One of the shifts I've made in recent years is adopting a more ecological perspective of society. Even if you find a particular group of people frustrating, they may very well be serving an important function in the same way that an ecosystem requires many different plants and animals in order to thrive (this may not be a fully accurate picture of how ecosystems work, but this doesn't matter as I'm only using it by way of illustration).

So if you're conservative, you may be frustrated with progressives and their tendency to be uncompromising in their desire for reform, but at the same time you might be able to appreciate that it's this very attribute that allowed them to push through the changes in the past which you appreciate now. On the other hand, if you're a progressive, then you might be frustrated with conservatives and their unwillingness to let go of past traditions and practices, but you might be able to appreciate the tendency of your group to get carried away if left to its own devices and so you might be able to appreciate how this quality reduces the adverse impact from everyone jumping on the latest intellectual fashion. Or you might be annoyed with libertarians and how everything is theft, but at the same time, you might be able to appreciate the role they play in pointing out when regulation has become stifling.

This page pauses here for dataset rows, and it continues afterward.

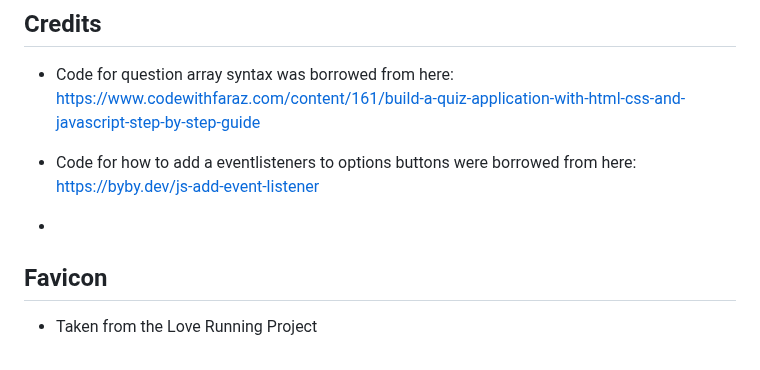
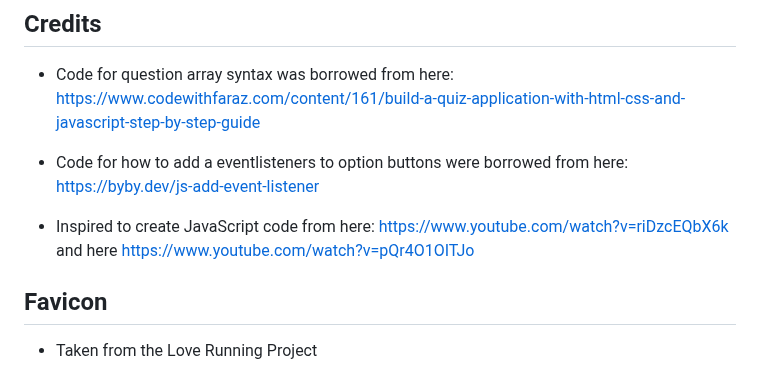
Before and after one commit to stef-von-d/online-quiz, a Markdown page: README.md, the part around the change. GitHub-like rendering.

Commit message:
Update README.md 6th commit

```diff
--- a/README.md
+++ b/README.md
@@ -103,8 +103,9 @@ Responsiveness
 *	Code for question array syntax was borrowed from here:
  https://www.codewithfaraz.com/content/161/build-a-quiz-application-with-html-css-and-javascript-step-by-step-guide
 
-*	Code for how to add a eventlisteners to options buttons were borrowed from here:  https://byby.dev/js-add-event-listener
-*
+*	Code for how to add a eventlisteners to option buttons were borrowed from here:  https://byby.dev/js-add-event-listener
+
+  * Inspired to create JavaScript code from here: https://www.youtube.com/watch?v=riDzcEQbX6k and here https://www.youtube.com/watch?v=pQr4O1OITJo
 
 ## Favicon
 * Taken from the Love Running Project
```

A few key ideas emerge from this perspective:

• Firstly, that someone can be playing an important role in society, not just in spite of their flaws, but sometimes precisely because of their flaws

• Secondly, that it suggests that unless we have a society of superhumans capable of playing every role well, then the best society wouldn't consist of everyone believing the same thing or acting the same way, but rather people playing a multiplicity of roles

• Thirdly, from this perspective, when societal dysfunction is not so much a result of dysfunctional individuals as a dysfunctional and out of balance system.

(This argument applies to groups as well. Maybe I'll develop it more in the future).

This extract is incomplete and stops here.